The development of air transportation leads to the rapid increase of competition in the relevant market. Customers tend to use a wider variety of criteria in the selection of a carrier process, which results in in-flight services becoming a more significant aspect of competitive advantage than ever. Airline companies are establishing lists of strategies to provide high-quality services. However, the complicity of the logistics behind such services may be too high for an airline company to rationally manage, which may lead to unreasonably rising costs and even losses.
Cooperative work with a third-party logistics provider may be the solution to the mentioned increasing logistic difficulties. Such third-party providers specialize in logistics; therefore, they may benefit from their experience and time-tested strategies. In addition, logistic companies may benefit from economies of scale, leading to lower costs and higher profitability. Logistic partners can also provide airlines with various IT solutions, including aircraft monitoring or vehicle and driver information, allowing price and operational efficiency to increase. Moreover, such collaboration may maintain a synergic effect, profitable for both the airline company and the third-party logistics provider.
In the case of DHL and SATS, cooperation may lead to an improvement of the supply chain. SATS may become able to provide a higher range of in-flight meals while reducing storage and market forecasting costs (Singh et al, 2018). In addition, DHL may contribute to the development of the supply chain by generating revenue from waste recycling. Overall, synergic interaction between the two mentioned companies can minimize their weaknesses and maximize their strengths, increasing profitability and benefiting both corporate partners.

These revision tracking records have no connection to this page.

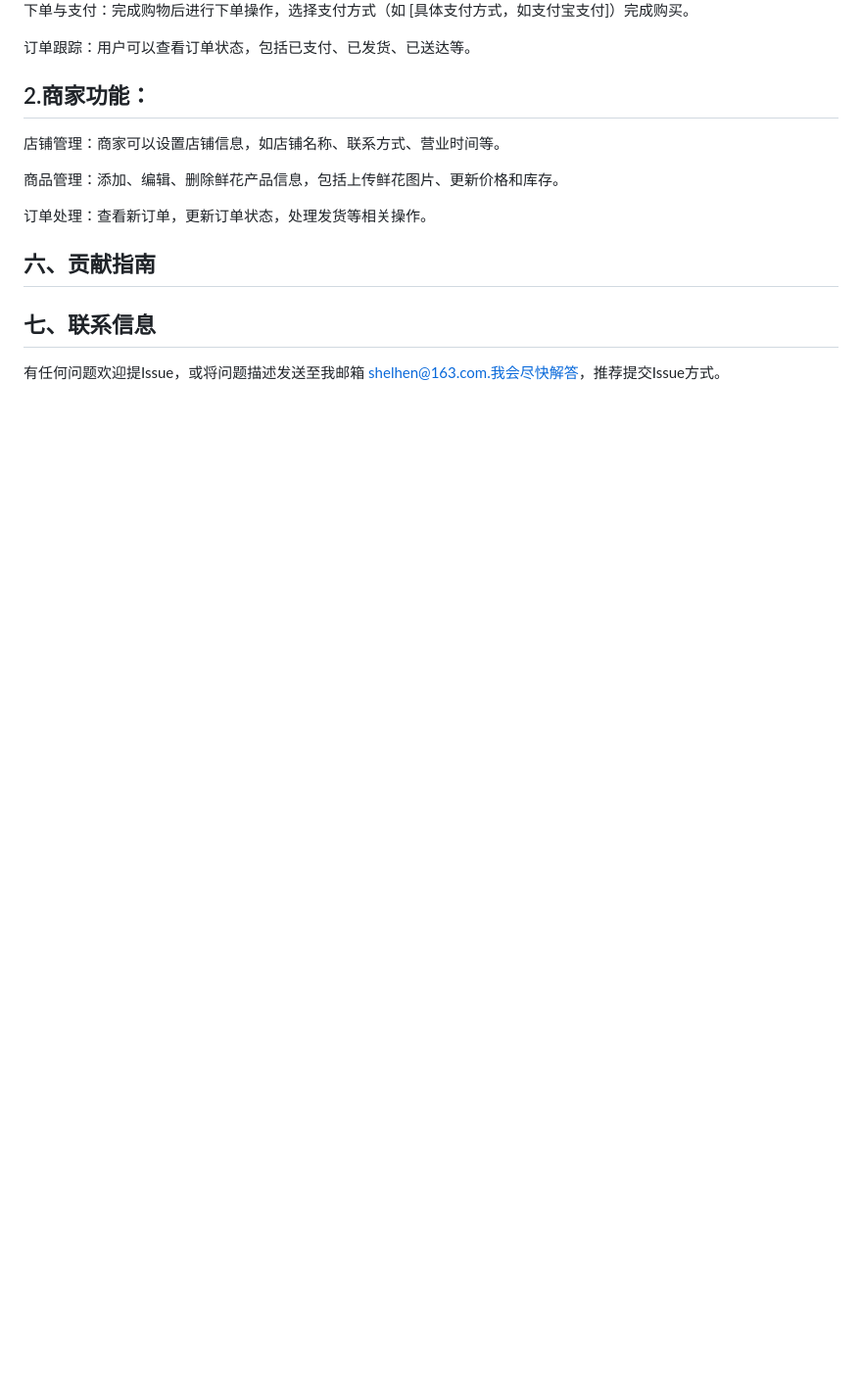
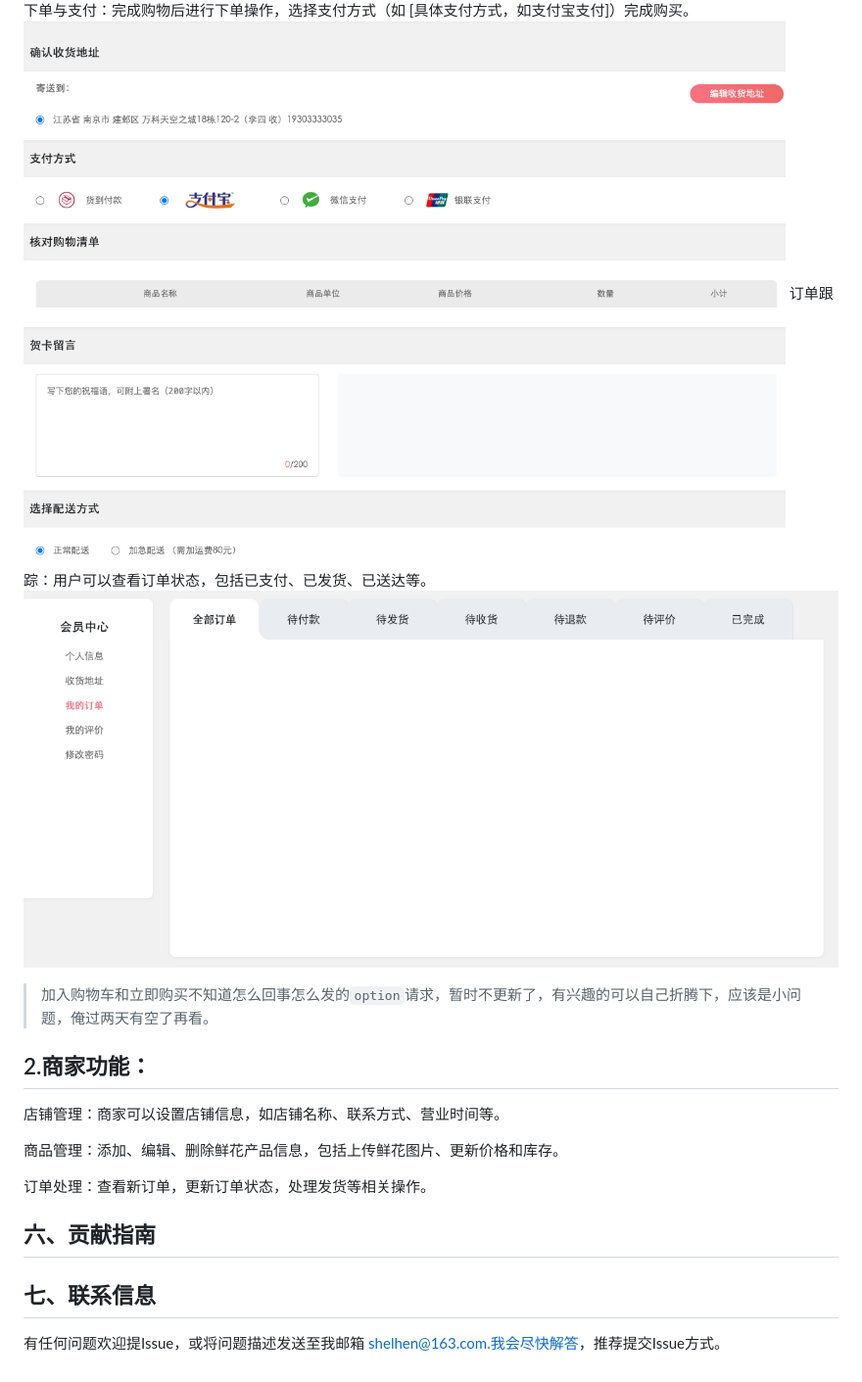
Before and after one commit to shelhen/flower-shop, a Markdown page: README.md, the part around the change printed below. Shown: that part at 98% size. Rendered like a GitHub page; pictures changed too: docs/shwos/screenshot_12-02_21-12-37.png (added), docs/shwos/screenshot_12-02_21-15-02.png (added); blank space fills up the shorter version.

```diff
--- a/README.md
+++ b/README.md
@@ -74,7 +89,9 @@
 下单与支付：完成购物后进行下单操作，选择支付方式（如 [具体支付方式，如支付宝支付]）完成购买。
+![](./docs/shwos/screenshot_12-02_21-12-37.png)
+订单跟踪：用户可以查看订单状态，包括已支付、已发货、已送达等。
+![](./docs/shwos/screenshot_12-02_21-15-02.png)
 
-订单跟踪：用户可以查看订单状态，包括已支付、已发货、已送达等。
-
+> 加入购物车和立即购买不知道怎么回事怎么发的`option`请求，暂时不更新了，有兴趣的可以自己折腾下，应该是小问题，俺过两天有空了再看。
 
 
 ## 2.商家功能：
```
Also changed, not shown: other parts of README.md (+15 -0 lines), docs/shwos/img3.png (added), docs/shwos/screenshot_12-02_20-57-48.png (added), docs/shwos/screenshot_12-02_21-03-56.png (added), docs/shwos/screenshot_12-02_21-10-22.png (added).
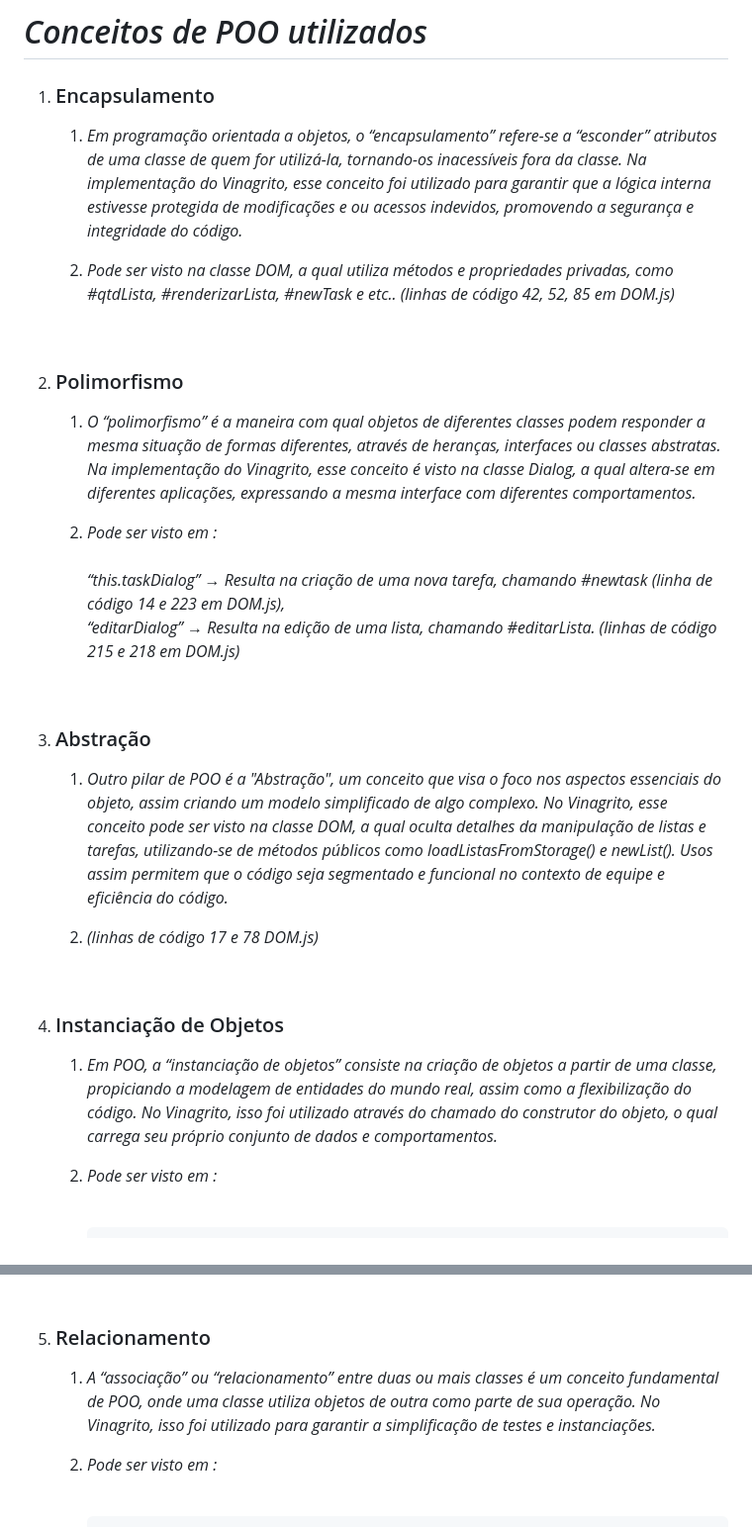
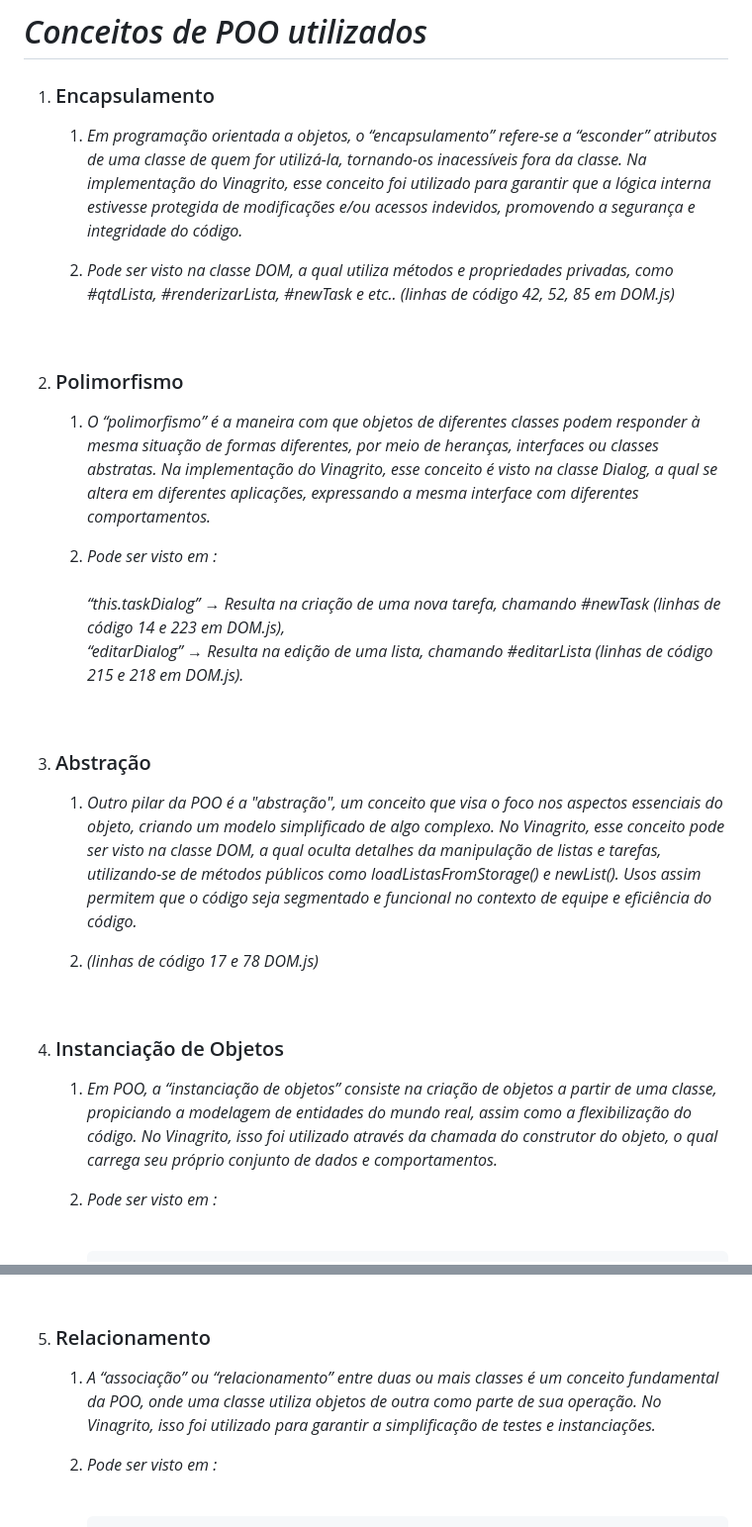
Before and after one commit to sioterino/vinagrito, a Markdown page: README.md, 2 parts joined by grey strips. Shown: that part at 99% size. Rendered like a GitHub page.

````diff
--- a/README.md
+++ b/README.md
@@ -19,27 +19,27 @@ Vinagrito é um sistema de gerenciamento de tarefas projetado para acompanhar os
 # *Conceitos de POO utilizados*
 
   1. ### Encapsulamento
-     1. *Em programação orientada a objetos, o “encapsulamento” refere-se a “esconder” atributos de uma classe de quem for utilizá-la, tornando-os inacessíveis fora da classe. Na implementação do Vinagrito, esse conceito foi utilizado para garantir que a lógica interna estivesse protegida de modificações e ou acessos indevidos, promovendo a segurança e integridade do código.* <br>
+     1. *Em programação orientada a objetos, o “encapsulamento” refere-se a “esconder” atributos de uma classe de quem for utilizá-la, tornando-os inacessíveis fora da classe. Na implementação do Vinagrito, esse conceito foi utilizado para garantir que a lógica interna estivesse protegida de modificações e/ou acessos indevidos, promovendo a segurança e integridade do código.* <br>
 
-     2. *Pode ser visto na classe DOM, a qual utiliza  métodos e propriedades privadas, como #qtdLista, #renderizarLista, #newTask e etc.. (linhas de código 42, 52, 85 em DOM.js)*
+     2. *Pode ser visto na classe DOM, a qual utiliza métodos e propriedades privadas, como #qtdLista, #renderizarLista, #newTask e etc.. (linhas de código 42, 52, 85 em DOM.js)*
 <br>
 
   2. ### Polimorfismo
-     1. *O “polimorfismo” é a maneira com qual objetos de diferentes classes podem responder a mesma situação de formas diferentes, através de heranças, interfaces ou classes abstratas. Na implementação do Vinagrito, esse conceito é visto na classe Dialog, a qual altera-se em diferentes aplicações, expressando a mesma interface com diferentes comportamentos.* <br>
+     1. *O “polimorfismo” é a maneira com que objetos de diferentes classes podem responder à mesma situação de formas diferentes, por meio de heranças, interfaces ou classes abstratas. Na implementação do Vinagrito, esse conceito é visto na classe Dialog, a qual se altera em diferentes aplicações, expressando a mesma interface com diferentes comportamentos.* <br>
 
      2. *Pode ser visto em : <br> <br>
-              “this.taskDialog” → Resulta na criação de uma nova tarefa, chamando #newtask (linha de código 14 e 223 em DOM.js), <br>
-              “editarDialog” → Resulta na edição de uma lista, chamando #editarLista. (linhas de código 215 e 218 em DOM.js)*
+              “this.taskDialog” → Resulta na criação de uma nova tarefa, chamando #newTask (linhas de código 14 e 223 em DOM.js), <br>
+              “editarDialog” → Resulta na edição de uma lista, chamando #editarLista (linhas de código 215 e 218 em DOM.js).*
 <br>
 
   3. ### Abstração
-     1. *Outro pilar de POO é a "Abstração", um conceito que visa o foco nos aspectos essenciais do objeto, assim criando um modelo simplificado de algo complexo. No Vinagrito, esse conceito pode ser visto na classe DOM, a qual oculta detalhes da manipulação de listas e tarefas, utilizando-se de métodos públicos como  loadListasFromStorage() e newList(). Usos assim permitem que o código seja segmentado e funcional no contexto de equipe e eficiência do código.* <br>
+     1. *Outro pilar da POO é a "abstração", um conceito que visa o foco nos aspectos essenciais do objeto, criando um modelo simplificado de algo complexo. No Vinagrito, esse conceito pode ser visto na classe DOM, a qual oculta detalhes da manipulação de listas e tarefas, utilizando-se de métodos públicos como loadListasFromStorage() e newList(). Usos assim permitem que o código seja segmentado e funcional no contexto de equipe e eficiência do código.* <br>
 
      2. *(linhas de código 17 e 78 DOM.js)*
 <br>
 
   4. ### Instanciação de Objetos
-     1. *Em POO, a “instanciação de objetos” consiste na criação de objetos a partir de uma classe, propiciando a modelagem de entidades do mundo real, assim como a flexibilização do código. No Vinagrito, isso foi utilizado através do chamado do construtor do objeto, o qual carrega seu próprio conjunto de dados e comportamentos.* <br>
+     1. *Em POO, a “instanciação de objetos” consiste na criação de objetos a partir de uma classe, propiciando a modelagem de entidades do mundo real, assim como a flexibilização do código. No Vinagrito, isso foi utilizado através da chamada do construtor do objeto, o qual carrega seu próprio conjunto de dados e comportamentos.* <br>
 
      2. *Pode ser visto em :* <br><br>
         ```
@@ -57,7 +57,7 @@ Vinagrito é um sistema de gerenciamento de tarefas projetado para acompanhar os
 <br>
 
   5. ### Relacionamento
-     1. *A “associação” ou “relacionamento” entre duas ou mais classes é um conceito fundamental de POO, onde uma classe utiliza objetos de outra como parte de sua operação. No Vinagrito, isso foi utilizado para garantir a simplificação de testes e instanciações.* <br>
+     1. *A “associação” ou “relacionamento” entre duas ou mais classes é um conceito fundamental da POO, onde uma classe utiliza objetos de outra como parte de sua operação. No Vinagrito, isso foi utilizado para garantir a simplificação de testes e instanciações.* <br>
 
      2. *Pode ser visto em :* <br><br>
         ```
````
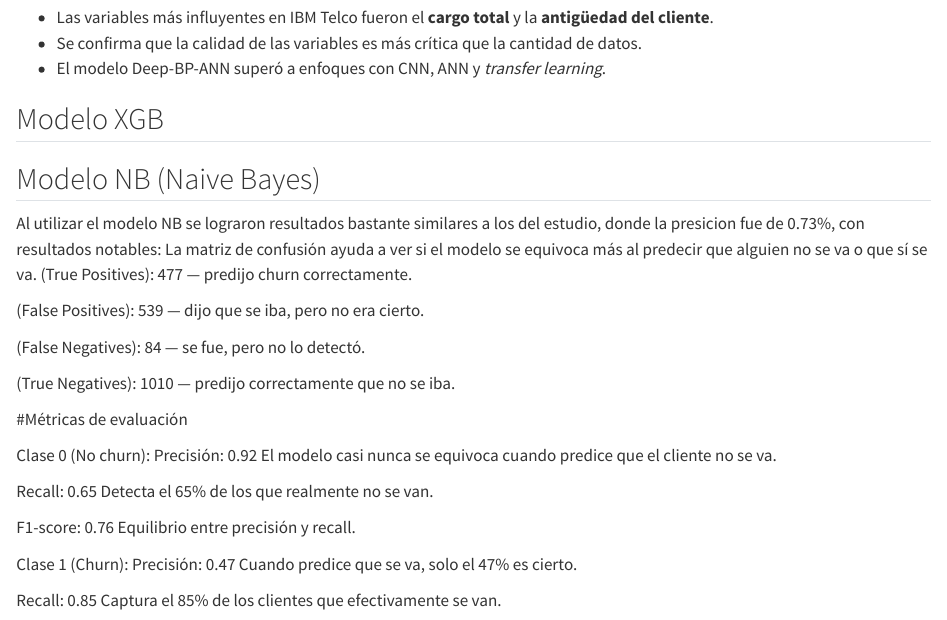
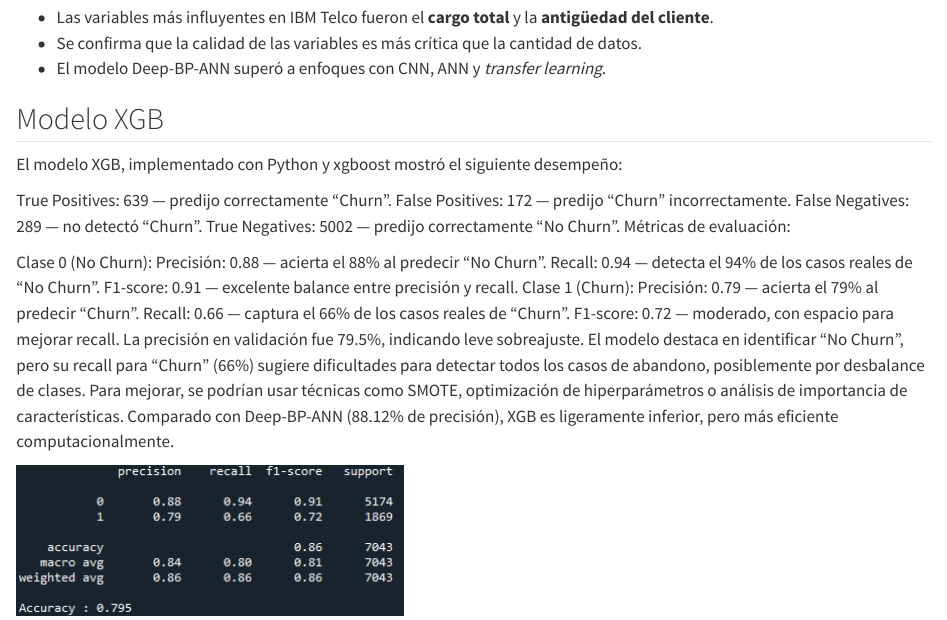
Before and after one commit to CisarUli/Proyecto_CA0305_Grupo_02, a Quarto document (resultados/reporte.qmd): the page in a window 1100 px wide, from 2460 px down. Rendered offline with R 4.5, knitr and Pandoc in place of Quarto, with nearby package versions.

Commit message:
Update reporte.qmd s

```diff
--- a/resultados/reporte.qmd
+++ b/resultados/reporte.qmd
@@ -74,6 +74,27 @@ Esto representa mejoras respecto a modelos ANN previos (80–85%).
 
 ## Modelo XGB
 
+El modelo XGB, implementado con Python y xgboost mostró el siguiente desempeño:
+
+True Positives: 639 — predijo correctamente "Churn".
+False Positives: 172 — predijo "Churn" incorrectamente.
+False Negatives: 289 — no detectó "Churn".
+True Negatives: 5002 — predijo correctamente "No Churn".
+Métricas de evaluación:
+
+Clase 0 (No Churn):
+Precisión: 0.88 — acierta el 88% al predecir "No Churn".
+Recall: 0.94 — detecta el 94% de los casos reales de "No Churn".
+F1-score: 0.91 — excelente balance entre precisión y recall.
+Clase 1 (Churn):
+Precisión: 0.79 — acierta el 79% al predecir "Churn".
+Recall: 0.66 — captura el 66% de los casos reales de "Churn".
+F1-score: 0.72 — moderado, con espacio para mejorar recall.
+La precisión en validación fue 79.5%, indicando leve sobreajuste. El modelo destaca en identificar "No Churn", pero su recall para "Churn" (66%) sugiere dificultades para detectar todos los casos de abandono, posiblemente por desbalance de clases. Para mejorar, se podrían usar técnicas como SMOTE, optimización de hiperparámetros o análisis de importancia de características. Comparado con Deep-BP-ANN (88.12% de precisión), XGB es ligeramente inferior, pero más eficiente computacionalmente.
+
+![](imagenes/XGB_resultados.png)
+
+
 ## Modelo NB (Naive Bayes)
 
 Al utilizar el modelo NB se lograron resultados bastante similares a los del estudio, donde la presicion fue de 0.73%, con resultados notables:
```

Singh, R. K., Singh, R. K., Gunasekaran, A., Gunasekaran, A., Kumar, P., & Kumar, P. (2018). Third party logistics (3PL) selection for cold chain management: A fuzzy AHP and fuzzy TOPSIS approach. Annals of Operations Research, 267(1), 531-553. Web.